_Activity_
Where pictures appear, omit them, and copy exactly only the lines from the start of the listing through the line containing "The browser window", both included.

_Input for this task_
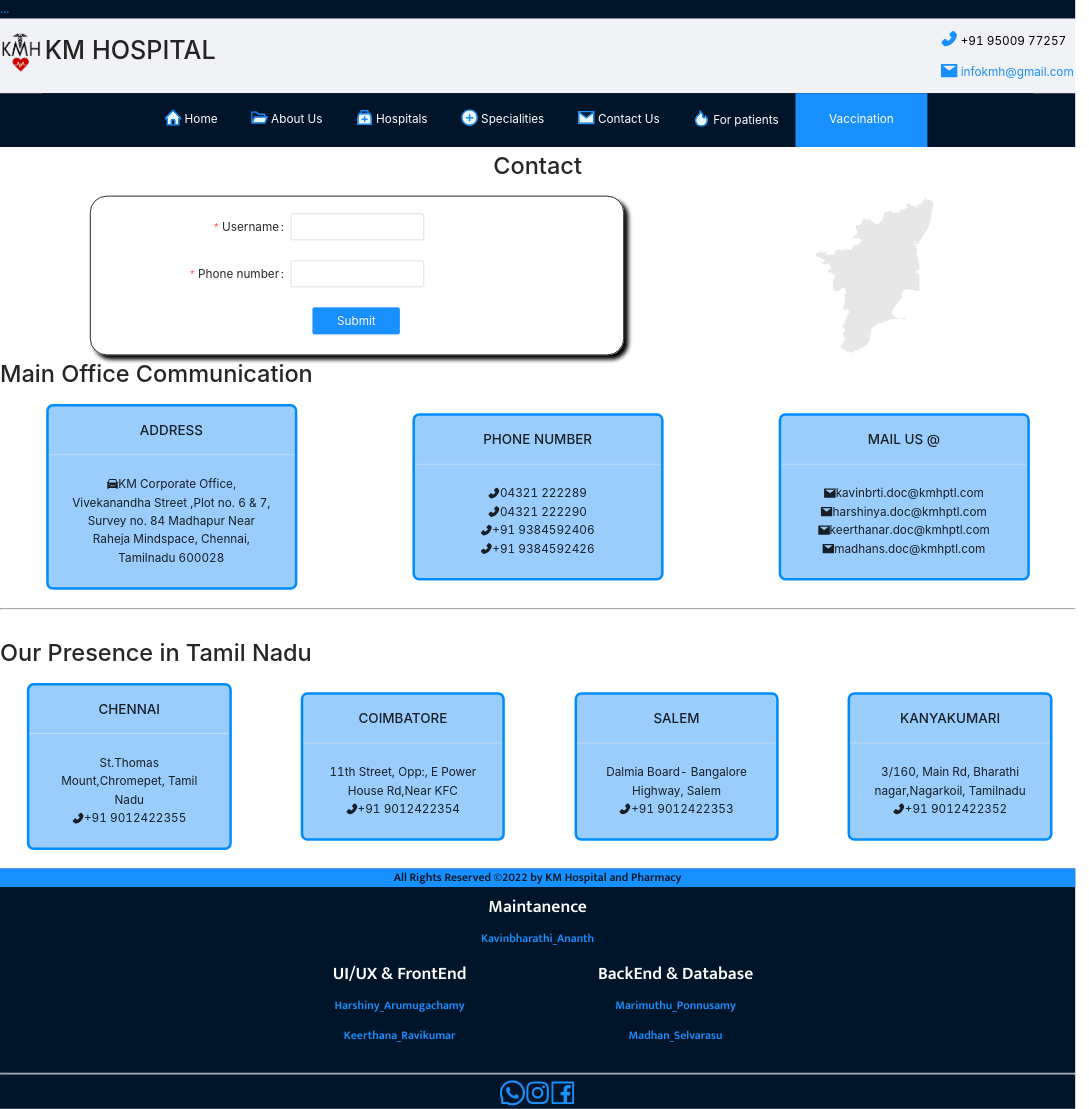
Repository: marimuthu1001/KHM-hospital
Page: /contactus (app in km-hospital/)
The author's editor kept a copy of each file at every save. The page is drawn from the files as they stood at one save, then again after the next save.
The browser window is 1280 px wide. The page is 1297 px wide, so the pictures cover 1297 px, including what lies to the right of the window. The pictures show the whole page, at 84% of full size.
The project was rebuilt for these pictures with package versions that can differ from the ones it lists, and the page was loaded fresh each time. Also part of the build but not shown: km-hospital/src/Pages/Feedback.jsx.

Above is the page before, as saved 2022-01-25 08:57:22.

### km-hospital/public/index.html
<!DOCTYPE html>
<html lang="en">
  <head>
    <meta charset="utf-8" />
    <link rel="icon" href="%PUBLIC_URL%/favicon.ico" />
    <meta name="viewport" content="width=device-width, initial-scale=1" />
    <meta name="theme-color" content="#000000" />
    <meta
      name="description"
      content="Web site created using create-react-app"
    />
    <link rel="apple-touch-icon" href="%PUBLIC_URL%/logo192.png" />
    <!--
      manifest.json provides metadata used when your web app is installed on a
      user's mobile device or desktop. See https://developers.google.com/web/fundamentals/web-app-manifest/
    -->
    <link rel="manifest" href="%PUBLIC_URL%/manifest.json" />
    <!--
      Notice the use of %PUBLIC_URL% in the tags above.
      It will be replaced with the URL of the `public` folder during the build.
      Only files inside the `public` folder can be referenced from the HTML.

      Unlike "/favicon.ico" or "favicon.ico", "%PUBLIC_URL%/favicon.ico" will
      work correctly both with client-side routing and a non-root public URL.
      Learn how to configure a non-root public URL by running `npm run build`.
    -->
    <title>KM HOSPITAL | HOME</title>
  </head>
  <body>
    <noscript>You need to enable JavaScript to run this app.</noscript>
    <div id="root"></div>
    <!--
      This HTML file is a template.
      If you open it directly in the browser, you will see an empty page.

      You can add webfonts, meta tags, or analytics to this file.
      The build step will place the bundled scripts into the <body> tag.

      To begin the development, run `npm start` or `yarn start`.
      To create a production bundle, use `npm run build` or `yarn build`.
    -->
  </body>
</html>

### km-hospital/src/index.js
import React from 'react';
import ReactDOM from 'react-dom';
import 'antd/dist/antd.min.css'
import './index.css'
import App from './App';


ReactDOM.render(
  <React.StrictMode>
    <App />
  </React.StrictMode>,
  document.getElementById('root')
);

### km-hospital/src/index.css
@import '~antd/dist/antd.css';

.ant-menu:not(.ant-menu-horizontal) .ant-menu-item-selected {
	background: transparent;
}

.ant-menu{
    background: red;
    }

### km-hospital/src/App.js
import Nav from  './components/Nav'
import Footer from './components/Footer'
import ContactUs from './Pages/ContactUs'
import {BrowserRouter as Router, Route,Routes} from 'react-router-dom'

import Feedback from './Pages/Feedback'

function App() {
  return (
    <Router>
        <div className="App">
          <Nav/>
          <Routes>
            <Route exact path="/contactus" element={<ContactUs/>}/>
            <Route exact path="/feedback" element={<Feedback/>}/>
          </Routes>

          <Footer/>
        </div>
    </Router>

  );
}

export default App;

### km-hospital/src/components/Nav.jsx
import React from 'react'

import Styles from '../Styles/Nav.module.css'
import { Layout, Menu, Dropdown,Row,Col } from 'antd';
import { UserOutlined, LaptopOutlined, NotificationOutlined } from '@ant-design/icons';
import Logo from '../Images/Logo.png'

import {HomeTwoTone,
    FolderOpenTwoTone,
    MedicineBoxTwoTone,
    PlusCircleTwoTone,
    FireTwoTone ,
    MailTwoTone,
    PhoneFilled,
    MailFilled,

    } from '@ant-design/icons'

function Nav() {
  const menu = (
    <Menu>

            <Menu.Item key="1">Covid Dose</Menu.Item>
            <Menu.Item key="2">Covid Booster</Menu.Item>
            <Menu.Item key="3">Polio Vaccine</Menu.Item>
            <Menu.Item key="4">Chicken pox Vaccine</Menu.Item>
      </Menu>
  )
const patients = (
  <Menu>
          <Menu.Item key="1">Health Checkup Package</Menu.Item>
          <Menu.Item key="2">Medicines</Menu.Item>
          <Menu.Item key="3">Symptoms</Menu.Item>
          <Menu.Item key="4">Procedurs</Menu.Item>
          <Menu.Item key="5">BMI Calculator</Menu.Item>
    </Menu>

  )

  const { Header} = Layout;
    return (

      <Layout>
        <p className={Styles.line}>...</p>
        <div className={Styles.head} >
            <Row gutters={[16,16]}>
              <Col md={{span:2}} lg={{span:1}}>
              <div className="logo">
              <img src={Logo} alt="Logo" widht={50} height={50}/>
            </div>
              </Col>
              <Col md={{span:6}} lg={{span:4}}>
              <h1>KM HOSPITAL</h1>
              </Col>
              <Col md={{span:8}} lg={{span:16}}></Col>
              <Col md={{span:5}} lg={{span:3}}>
              <div className={Styles.contactHead}>
                <p style={{color:'black'}}><PhoneFilled  style= {{ fontSize: '20px',color: '#1890ff'  }} />&nbsp;+91 95009 77257</p>
                <p><a href="mailto:infokmh@gmail.com"><MailFilled style= {{ fontSize: '20px',color: '#1890ff'  }} />&nbsp;infokmh@gmail.com</a></p>
               </div>
              </Col>
            </Row>
        </div>



      <Header className="header">
      <div className="menubar">
        <Menu style={{
            position: 'relative',
            display: 'flex',
            justifyContent: 'center',

        }} theme="dark" mode="horizontal" defaultSelectedKeys={['1']}>
     <a href="/">
          <Menu.Item key="7"><HomeTwoTone style={{fontSize:20}}/>&nbsp;Home</Menu.Item>
     </a>
     <a href="">
          <Menu.Item key="2"><FolderOpenTwoTone style={{fontSize:20}}/>&nbsp;About Us</Menu.Item>
     </a>
     <a href="">
          <Menu.Item key="3"><MedicineBoxTwoTone style={{fontSize:20}}/>&nbsp;Hospitals</Menu.Item>
     </a>
     <a href="">
          <Menu.Item key="4"><PlusCircleTwoTone style={{fontSize:20}}/>&nbsp;Specialities</Menu.Item>
     </a>
     <a href="/contactus">
          <Menu.Item  key="6"> <MailTwoTone style={{fontSize:20}}/>&nbsp;Contact Us</Menu.Item>
     </a>
          <Dropdown  overlay={patients} placement="topCenter">
              <Menu.Item key="5"><FireTwoTone style={{fontSize:20}}/>&nbsp;For patients</Menu.Item>
          </Dropdown>

          <Menu.Item key="1">
          <Dropdown  overlay={menu} placement="topCenter">
                    <Menu.Item>Vaccination</Menu.Item>
          </Dropdown>
          </Menu.Item>


        </Menu>  </div>
      </Header>


        </Layout>


    )
}

export default Nav

### km-hospital/src/components/Footer.jsx
import React from 'react'
import Styles from '../Styles/Footer.module.css'
import { Row, Col } from 'antd';
import {WhatsAppOutlined,
    InstagramOutlined,
    FacebookOutlined} from '@ant-design/icons'
function Footer() {
    return (
        <div  >
            <div className={Styles.footer}>


                <div className={Styles.footerContent}>
                    <div sm={1}  md={6} lg={8}  className={Styles.footerTitle}>
                        <h4>All Rights Reserved &copy;2022 by KM Hospital and Pharmacy</h4>
                    </div>


                <div className={Styles.maintain}>
                    <h2>Maintanence</h2>
                    <p>Kavinbharathi_Ananth</p>
                </div>

                <Row className={Styles.design} gutter={[34, 18]}>
                <Col xs={24} md={6}/>
                    <Col xs={24} md={6}>
                        <div>
                            <h2 className={Styles.headDecoration}>UI/UX & FrontEnd</h2>
                            <div className={Styles.decoration}>
                                <p>Harshiny_Arumugachamy</p>
                                <p>Keerthana_Ravikumar</p>
                            </div>
                        </div>
                    </Col>
                    <Col xs={24} md={6}>
                        <div>
                        <h2 className={Styles.headDecoration}>BackEnd & Database</h2>
                            <div className={Styles.decoration}>
                                <p>Marimuthu_Ponnusamy</p>
                                <p>Madhan_Selvarasu</p>
                            </div>
                        </div>
                    </Col>
                    <Col xs={24} md={6}/>
                        <Col sm={{ span: 5, offset: 0 }} md={{ span: 5, offset: 0 }} lg={{ span: 6, offset:0  }}> </Col>
                </Row>


<hr/>


                <Row  className={Styles.social}>
                    <Col sm={{span:2}} md={{span:8}} lg={{span:8}}><WhatsAppOutlined style={{fontSize: '30px' }} /></Col>
                    <Col sm={{span:2}} md={{span:8}} lg={{span:8}}><InstagramOutlined style={{fontSize: '30px' }} /></Col>
                    <Col sm={{span:2}} md={{span:8}} lg={{span:8}}><FacebookOutlined style={{fontSize: '30px' }} /></Col>
                </Row>
            </div>
        </div>
        </div>
    )
}

export default Footer

### km-hospital/src/Pages/ContactUs.jsx
import React from 'react'
import Styles from '../Styles/ContactUs.module.css'
import { Card, Col, Row,Form, Input, Button  } from 'antd';
import {CarFilled ,PhoneFilled,MailFilled} from '@ant-design/icons'
import TamilNadu from '../Images/TN image.png'
function ContactUs() {
    const onFinish = (values) => {
        console.log('Success:', values);
      };

      const onFinishFailed = (errorInfo) => {
        console.log('Failed:', errorInfo);
      };

    return (
        <div>
            <div className={Styles.title}>
                <h1>Contact</h1>
            </div>


<Row justify="space-around" align="middle" gutter={8}>
        <Col span={12}>
        <Form className={Styles.form}
                    name="basic"
                    labelCol={{
                        span: 9,
                    }}
                    wrapperCol={{
                        span: 6,
                    }}
                    initialValues={{
                        remember: true,
                    }}
                    onFinish={onFinish}
                    onFinishFailed={onFinishFailed}
                    autoComplete="off"
                    >
                    <Form.Item
                        label="Username"
                        name="username"
                        rules={[
                        {
                            required: true,
                            message: 'Please input your username!',
                        },
                        ]}
                    >
                        <Input />
                    </Form.Item>

                    <Form.Item
                        label="Phone number"
                        name="mob_num"
                        rules={[
                        {
                            required: true,
                            message: 'Please input your Number!',
                        },
                        ]}
                    >
                        <Input />
                    </Form.Item>

                    <Form.Item
                        align="middle"
                        wrapperCol={{
                            span: 14, offset: 10
                        }}
                    >
                        <Button  className={Styles.btn} type="primary" htmlType="submit">
                        Submit
                        </Button>
                    </Form.Item>


                    </Form>



        </Col>
        <Col span={4}>
        <img  src={TamilNadu} alt="TN image" width={150} height={190} />
        </Col>
</Row>



    <h1>Main Office Communication</h1>
            <div className={Styles.contact}>
                <div className="site-card-wrapper">
                    <Row justify="space-around" align="middle" gutter={28}>
                        {/* <Col sm={{span:2}} md={{span:5}}  lg={{span:4}}></Col> */}
                        <Col  sm={{span:1}} md={{span:5}}  lg={{span:6}} >
                            <Card className={Styles.card} title="ADDRESS" bordered={true} hoverable={true}>
                            <CarFilled />
                            KM Corporate Office,<br/>
Vivekanandha Street ,Plot no. 6 & 7, Survey no. 84 Madhapur Near Raheja Mindspace, Chennai, Tamilnadu 600028
                            </Card>
                        </Col>
                        <Col sm={{span:1}} md={{span:5}} lg={{span:6}} >
                            <Card className={Styles.card} title="PHONE NUMBER" bordered={true} hoverable={true}>
                            <PhoneFilled />04321 222289<br/>
                            <PhoneFilled />04321 222290<br/>
                            <PhoneFilled />+91 9384592406<br/>
                            <PhoneFilled />+91 9384592426<br/>
                            </Card>
                        </Col>
                        <Col sm={{span:1}} md={{span:5}} lg={{span:6}}>
                            <Card className={Styles.card} title="MAIL US @" bordered={true} hoverable={true}>
                            <MailFilled />kavinbrti.doc@kmhptl.com<br/>
                            <MailFilled />harshinya.doc@kmhptl.com<br/>
                            <MailFilled />keerthanar.doc@kmhptl.com<br/>
                            <MailFilled />madhans.doc@kmhptl.com<br/>
                            </Card>
                        </Col>
                        {/* <Col sm={{span:3}} md={{span:5}}  lg={{span:4}}></Col> */}
                    </Row>
                   <br/> <hr/><br/>
                </div>
            </div>


            <h1>Our Presence in Tamil Nadu</h1>
            <div className="site-card-wrapper">
                    <Row className={Styles.locations} justify="space-around" align="middle" gutter={28}>
                        {/* <Col sm={{span:2}} md={{span:5}}  lg={{span:4}}></Col> */}
                        <Col  sm={{span:1}} md={{span:5}}  lg={{span:5}} >
                            <Card className={Styles.card} title="CHENNAI" bordered={true} hoverable={true}>
                            St.Thomas Mount,Chromepet, Tamil Nadu <br/> <PhoneFilled />+91 9012422355
                            </Card>
                        </Col>
                        <Col sm={{span:1}} md={{span:5}} lg={{span:5}} >
                            <Card  className={Styles.card} title="COIMBATORE" bordered={true} hoverable={true}>
                           11th Street, Opp:, E Power House Rd,Near KFC <br/> <PhoneFilled />+91 9012422354
                            </Card>
                        </Col>
                        <Col sm={{span:1}} md={{span:5}} lg={{span:5}}>
                            <Card className={Styles.card} title="SALEM" bordered={true} hoverable={true}>
                           Dalmia Board- Bangalore Highway, Salem  <br/> <PhoneFilled />+91 9012422353
                            </Card>
                        </Col>
                        <Col sm={{span:1}} md={{span:5}} lg={{span:5}}>
                            <Card className={Styles.card} title="KANYAKUMARI" bordered={true} hoverable={true}>
                             3/160, Main Rd, Bharathi nagar,Nagarkoil, Tamilnadu  <br/> <PhoneFilled />+91 9012422352
                            </Card>
                        </Col>
                        {/* <Col sm={{span:3}} md={{span:5}}  lg={{span:4}}></Col> */}
                    </Row>
              <br/>
                </div>
        </div>
    )
}

export default ContactUs

### km-hospital/src/Styles/Nav.module.css
*{
    margin-top:0px;
}
.line{
    background-color:#001529;
    color:#1890ff;
}
.head h1{
    font-size: 30px;
}
.menubar .Menu.item{
    margin-left:20%;
}
a{
    text-decoration: none;
}
a:hover{
    background-color:#1890ff;
}

### km-hospital/src/Styles/Footer.module.css
@import url('https://fonts.googleapis.com/css2?family=Mukta:wght@600&display=swap');
.footer{
    background-color:#001529;
    font-family: 'Mukta', sans-serif;
    color:#1890ff;
    position:relative;
    text-align:center
}
.footer h2{
    color:#ffffff
}
.footer .footerTitle{
    color:rgb(255, 255, 255);
    background-color:#1890ff
}
.footer .social{
    text-align:center;
    display:inline-flex;
}
.social li{
    list-style-type: none;
}
.decoration{
    list-style-type:none;
    text-align:center
}
.headDecoration{
    text-align:center
}

### km-hospital/src/Styles/ContactUs.module.css
.title{
    text-align:center;
}
.card{
    border:3px solid #008cff;
    border-radius:8px;
    text-align: center;
    background-color:#9bcdfc;
}
.card:hover{
    border:3px solid #1890ff;
    box-shadow: 8px 8px 8px #9bcdfc ;
}
.locations{

    padding-left:5px;
}
.btn{
    width:28%;
}
.form{
    border-radius:20px;
    border:1px solid #000;
    box-shadow:5px 5px 5px rgb(0, 0, 0);
    padding-top:20px;
}

After the next save:
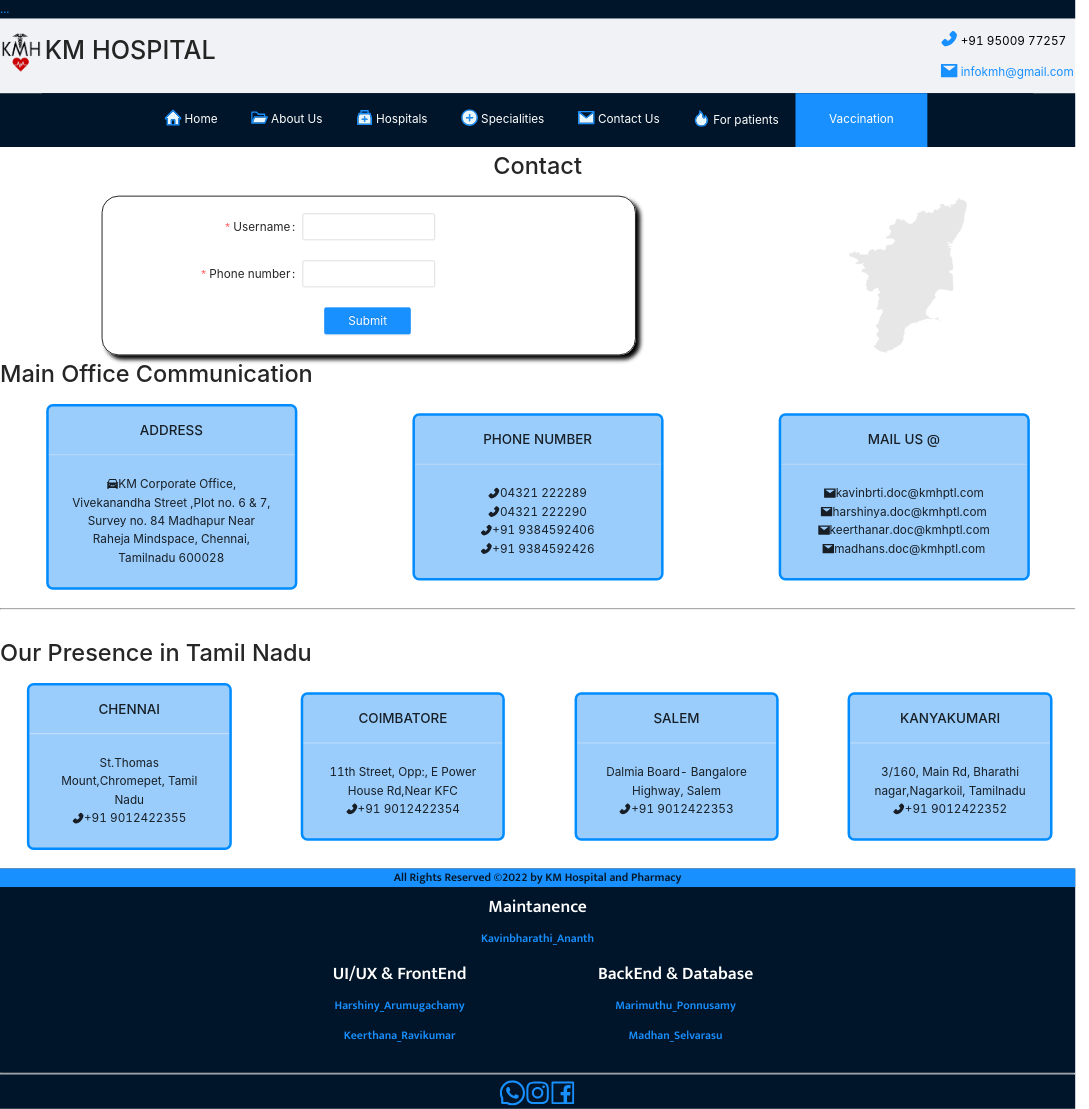
Saved 6 s later.
--- a/km-hospital/src/Pages/ContactUs.jsx
+++ b/km-hospital/src/Pages/ContactUs.jsx
@@ -79,7 +79,7 @@ function ContactUs() {
 
 
         </Col>
-        <Col span={4}>
+        <Col span={3}>
         <img  src={TamilNadu} alt="TN image" width={150} height={190} />
         </Col>
 </Row>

_Exercise output_
Repository: marimuthu1001/KHM-hospital
Page: /contactus (app in km-hospital/)
The author's editor kept a copy of each file at every save. The page is drawn from the files as they stood at one save, then again after the next save.
The browser window is 1280 px wide. The page is 1297 px wide, so the pictures cover 1297 px, including what lies to the right of the window. The pictures show the whole page, at 84% of full size.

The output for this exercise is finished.